JERSEY CITY, New Jersey — Martin Brodeur vividly recalls being an impromptu go-fer for his late father, Denis, a renowned sports photographer in Canada.
"We would go always go to spring training games (with the Montreal Expos) and turn our hotel room into a dark room, putting garbage bags all over the floor," said Brodeur, whose No. 30 will be retired by the New Jersey Devils in a ceremony Tuesday night.
"My brothers and sisters did that for our entire youth with our dad," Brodeur said. "Looking back, it takes a certain skill to be a sports photographer."
Youngsters in Jersey City will now learn some of those skills as part of a program announced Monday to honor the legendary goaltender's father.
The Denis Brodeur Sports Photography Program will give Henry Snyder High School students in Jersey City a sports photography class. The program is a partnership between the NHL, the New Jersey Devils, Getty Images, Panasonic and school and city officials. The program begins March 1.
Brodeur says his father, who died in 2013 at 82 years old, would be proud after making a great living through sports photography.
"I've lived my life through pictures," said Brodeur, who has been involved in a series of local activities surrounding the hoisting of his jersey Tuesday at the Prudential Center, including a clinic involving nearly 100 children and some of his former teammates.
"If you went back to my old house (in Montreal), you'd see all the different things my dad did on the walls. And you could see he was really good at it," he said.

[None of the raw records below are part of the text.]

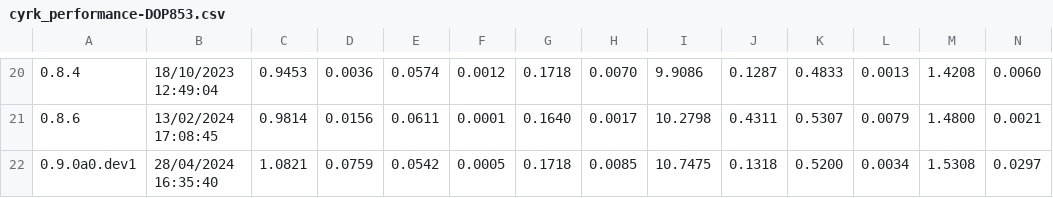
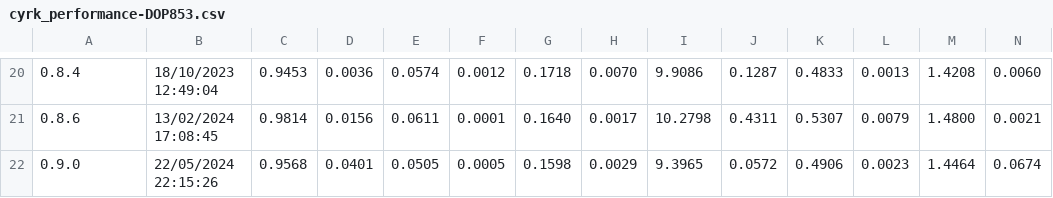
Before and after one commit to jrenaud90/CyRK, a CSV file: Performance/cyrk_performance-DOP853.csv, drawn as a sheet; only a part is shown, gaps mark what is left out; removed rows and columns are numbered as before the commit, all else as after; rows hold the shown columns only; the diff names each change by its address in the sheet, - before the commit and + after, or states it on an @@ line.

```diff
--- a/Performance/cyrk_performance-DOP853.csv
+++ b/Performance/cyrk_performance-DOP853.csv
-row 22: 0.9.0a0.dev1 | 28/04/2024 16:35:40 | 1.0821 | 0.0759 | 0.0542 | 0.0005 | 0.1718 | 0.0085 | 10.7475 | 0.1318 | 0.5200 | 0.0034 | 1.5308 | 0.0297
+row 22: 0.9.0 | 22/05/2024 22:15:26 | 0.9568 | 0.0401 | 0.0505 | 0.0005 | 0.1598 | 0.0029 | 9.3965 | 0.0572 | 0.4906 | 0.0023 | 1.4464 | 0.0674
```
Also changed, not shown: Performance/cyrk_performance-RK23.csv, Performance/cyrk_performance-RK45.csv, 10 other files.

The idea for the program came during a meeting between Devils president Hugh Weber and Jersey City Mayor Steven Fulop 18 months ago. The Devils and Jersey City officials also announced an expansion of the city's Jersey City Capitals youth hockey program.

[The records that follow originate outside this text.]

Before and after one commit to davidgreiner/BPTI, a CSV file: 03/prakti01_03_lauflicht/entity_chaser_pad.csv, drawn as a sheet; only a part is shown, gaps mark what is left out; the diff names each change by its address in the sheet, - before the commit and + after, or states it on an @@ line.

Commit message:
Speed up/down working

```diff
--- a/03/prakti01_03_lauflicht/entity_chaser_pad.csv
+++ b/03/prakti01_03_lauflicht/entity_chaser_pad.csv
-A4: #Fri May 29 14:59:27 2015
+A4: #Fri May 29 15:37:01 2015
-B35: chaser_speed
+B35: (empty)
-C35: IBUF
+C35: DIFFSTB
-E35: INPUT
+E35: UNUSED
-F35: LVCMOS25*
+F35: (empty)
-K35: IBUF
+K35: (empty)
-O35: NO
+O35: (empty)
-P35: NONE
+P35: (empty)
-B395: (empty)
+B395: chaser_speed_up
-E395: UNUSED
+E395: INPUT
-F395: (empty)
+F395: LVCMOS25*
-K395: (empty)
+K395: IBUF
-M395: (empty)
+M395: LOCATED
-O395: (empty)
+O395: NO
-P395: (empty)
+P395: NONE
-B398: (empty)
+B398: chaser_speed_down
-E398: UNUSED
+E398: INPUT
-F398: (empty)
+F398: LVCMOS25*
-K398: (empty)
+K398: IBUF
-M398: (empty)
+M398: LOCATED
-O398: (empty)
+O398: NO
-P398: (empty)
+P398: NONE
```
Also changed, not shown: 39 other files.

"It's important for our kids to experience sports at another level," said Snyder principal Yvonne Waller. "It's a chance for them to see sports in an entirely new light and give them a different understanding in sports."
Panasonic will donate at least five cameras with still photography and video capabilities. The students will learn from several photographers, including Denis Brodeur's friend Bruce Bennett. The students will go to different sporting events, including Devils games, to shoot pictures that will eventually grace the walls of the Prudential Center.
"It's huge to be able to inspire the young people of Jersey City," Fulop said. "This program will shape these young people's lives for a long time. It's a great opportunity outside of school."
When Brodeur's No. 30 is raised Tuesday night, the goaltender will join Ken Daneyko, Scott Stevens and Scott Neidermayer as the only players to have their numbers retired by the club.
"The Devils have done a great job with this jersey celebration," Brodeur said ahead of a statue unveiling Monday night. "In fact, they're taking it to another level."
Brodeur played 20 seasons with the Devils, leading the team to the Stanley Cup championship three times (1995, 2000 and 2003). Brodeur is the NHL's all-time leader with 691 wins, 1,266 games played and 125 shutouts. He is currently the assistant general manager of the St. Louis Blues.